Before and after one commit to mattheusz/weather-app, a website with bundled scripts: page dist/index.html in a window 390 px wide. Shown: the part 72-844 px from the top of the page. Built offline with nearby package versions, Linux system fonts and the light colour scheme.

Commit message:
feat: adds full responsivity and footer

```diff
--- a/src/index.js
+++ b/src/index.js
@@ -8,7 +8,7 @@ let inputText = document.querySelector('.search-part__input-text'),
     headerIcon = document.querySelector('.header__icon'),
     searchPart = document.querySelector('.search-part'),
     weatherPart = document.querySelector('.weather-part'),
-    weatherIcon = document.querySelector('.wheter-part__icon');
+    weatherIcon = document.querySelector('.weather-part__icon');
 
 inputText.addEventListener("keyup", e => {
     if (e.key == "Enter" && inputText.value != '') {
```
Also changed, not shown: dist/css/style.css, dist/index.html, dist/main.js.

***

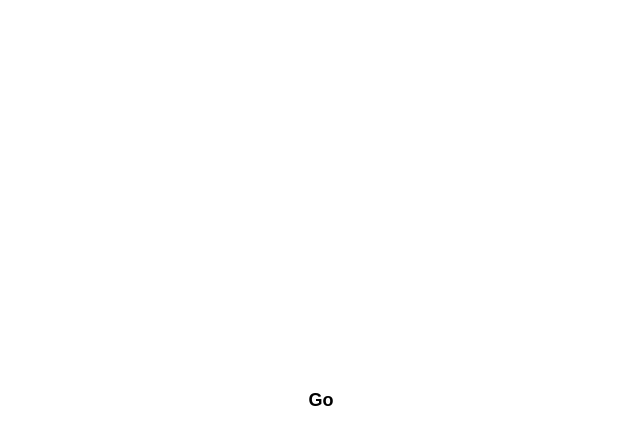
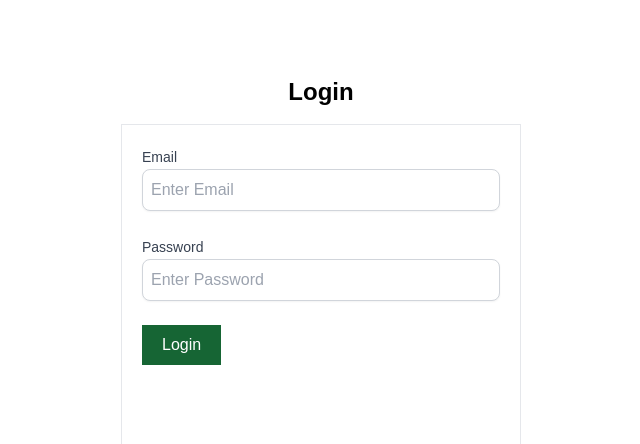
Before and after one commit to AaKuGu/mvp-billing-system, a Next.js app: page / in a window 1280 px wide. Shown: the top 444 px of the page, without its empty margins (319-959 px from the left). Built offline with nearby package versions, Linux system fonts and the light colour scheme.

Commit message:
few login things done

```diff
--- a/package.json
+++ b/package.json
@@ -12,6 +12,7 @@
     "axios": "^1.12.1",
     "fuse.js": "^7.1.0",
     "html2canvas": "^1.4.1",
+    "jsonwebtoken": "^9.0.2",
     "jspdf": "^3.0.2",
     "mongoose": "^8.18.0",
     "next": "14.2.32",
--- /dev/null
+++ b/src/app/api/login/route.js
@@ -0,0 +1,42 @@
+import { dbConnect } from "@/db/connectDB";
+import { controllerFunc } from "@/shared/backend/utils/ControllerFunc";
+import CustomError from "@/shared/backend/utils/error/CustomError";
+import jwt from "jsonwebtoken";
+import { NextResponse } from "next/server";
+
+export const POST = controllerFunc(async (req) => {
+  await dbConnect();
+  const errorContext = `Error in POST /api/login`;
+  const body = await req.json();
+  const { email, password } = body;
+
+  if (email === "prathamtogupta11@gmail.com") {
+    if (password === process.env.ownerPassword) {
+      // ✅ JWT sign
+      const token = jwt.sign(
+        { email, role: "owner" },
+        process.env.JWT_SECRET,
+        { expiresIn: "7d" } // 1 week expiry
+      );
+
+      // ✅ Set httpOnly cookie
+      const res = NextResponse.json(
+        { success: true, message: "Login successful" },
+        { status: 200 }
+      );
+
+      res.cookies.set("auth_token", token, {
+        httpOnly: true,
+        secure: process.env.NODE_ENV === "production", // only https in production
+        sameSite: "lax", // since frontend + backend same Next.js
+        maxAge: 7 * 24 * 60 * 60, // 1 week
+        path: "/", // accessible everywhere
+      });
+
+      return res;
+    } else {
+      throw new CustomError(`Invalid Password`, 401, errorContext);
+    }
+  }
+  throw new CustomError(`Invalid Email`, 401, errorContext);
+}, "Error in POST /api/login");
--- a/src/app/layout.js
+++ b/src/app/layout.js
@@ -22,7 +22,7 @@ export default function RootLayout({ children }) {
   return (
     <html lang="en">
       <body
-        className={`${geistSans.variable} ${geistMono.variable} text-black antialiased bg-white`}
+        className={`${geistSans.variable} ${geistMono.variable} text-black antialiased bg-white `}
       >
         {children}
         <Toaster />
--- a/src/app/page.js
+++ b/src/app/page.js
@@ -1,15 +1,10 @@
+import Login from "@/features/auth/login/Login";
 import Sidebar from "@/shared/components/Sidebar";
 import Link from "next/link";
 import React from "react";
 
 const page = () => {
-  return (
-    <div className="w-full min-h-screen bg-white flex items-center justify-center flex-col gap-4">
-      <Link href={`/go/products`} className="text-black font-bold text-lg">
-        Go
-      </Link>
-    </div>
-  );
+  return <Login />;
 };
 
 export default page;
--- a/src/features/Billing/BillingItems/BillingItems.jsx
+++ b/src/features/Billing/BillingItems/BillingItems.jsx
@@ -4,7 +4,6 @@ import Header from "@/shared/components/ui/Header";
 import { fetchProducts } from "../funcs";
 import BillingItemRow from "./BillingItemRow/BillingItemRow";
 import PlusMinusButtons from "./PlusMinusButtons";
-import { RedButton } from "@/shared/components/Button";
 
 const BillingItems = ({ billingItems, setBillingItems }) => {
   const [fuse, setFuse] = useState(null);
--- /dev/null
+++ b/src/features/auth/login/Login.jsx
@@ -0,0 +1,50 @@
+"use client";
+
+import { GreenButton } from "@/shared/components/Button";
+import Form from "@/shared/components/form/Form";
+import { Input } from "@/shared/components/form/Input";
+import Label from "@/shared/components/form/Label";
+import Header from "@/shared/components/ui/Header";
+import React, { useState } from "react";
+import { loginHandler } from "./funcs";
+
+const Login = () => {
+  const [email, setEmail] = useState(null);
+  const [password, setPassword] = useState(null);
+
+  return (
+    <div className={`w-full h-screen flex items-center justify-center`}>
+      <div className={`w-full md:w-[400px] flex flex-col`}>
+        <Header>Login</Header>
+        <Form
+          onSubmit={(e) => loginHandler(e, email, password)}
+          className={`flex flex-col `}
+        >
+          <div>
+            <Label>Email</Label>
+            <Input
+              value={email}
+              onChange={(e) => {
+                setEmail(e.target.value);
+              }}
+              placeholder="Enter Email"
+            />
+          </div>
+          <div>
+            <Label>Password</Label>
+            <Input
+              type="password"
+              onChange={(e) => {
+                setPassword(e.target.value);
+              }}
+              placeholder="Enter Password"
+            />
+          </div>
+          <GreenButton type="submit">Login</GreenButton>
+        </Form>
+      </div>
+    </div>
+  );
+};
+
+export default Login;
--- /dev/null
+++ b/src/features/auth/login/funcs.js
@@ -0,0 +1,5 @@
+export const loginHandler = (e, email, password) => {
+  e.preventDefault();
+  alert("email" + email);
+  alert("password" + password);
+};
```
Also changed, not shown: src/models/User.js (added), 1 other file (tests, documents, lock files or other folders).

***

WHAT IS EXPECTED:
What lines in the material above hold the string "flex"? List them.

TASK RESPONSE:
-    <div className="w-full min-h-screen bg-white flex items-center justify-center flex-col gap-4">
+    <div className={`w-full h-screen flex items-center justify-center`}>
+      <div className={`w-full md:w-[400px] flex flex-col`}>
+          className={`flex flex-col `}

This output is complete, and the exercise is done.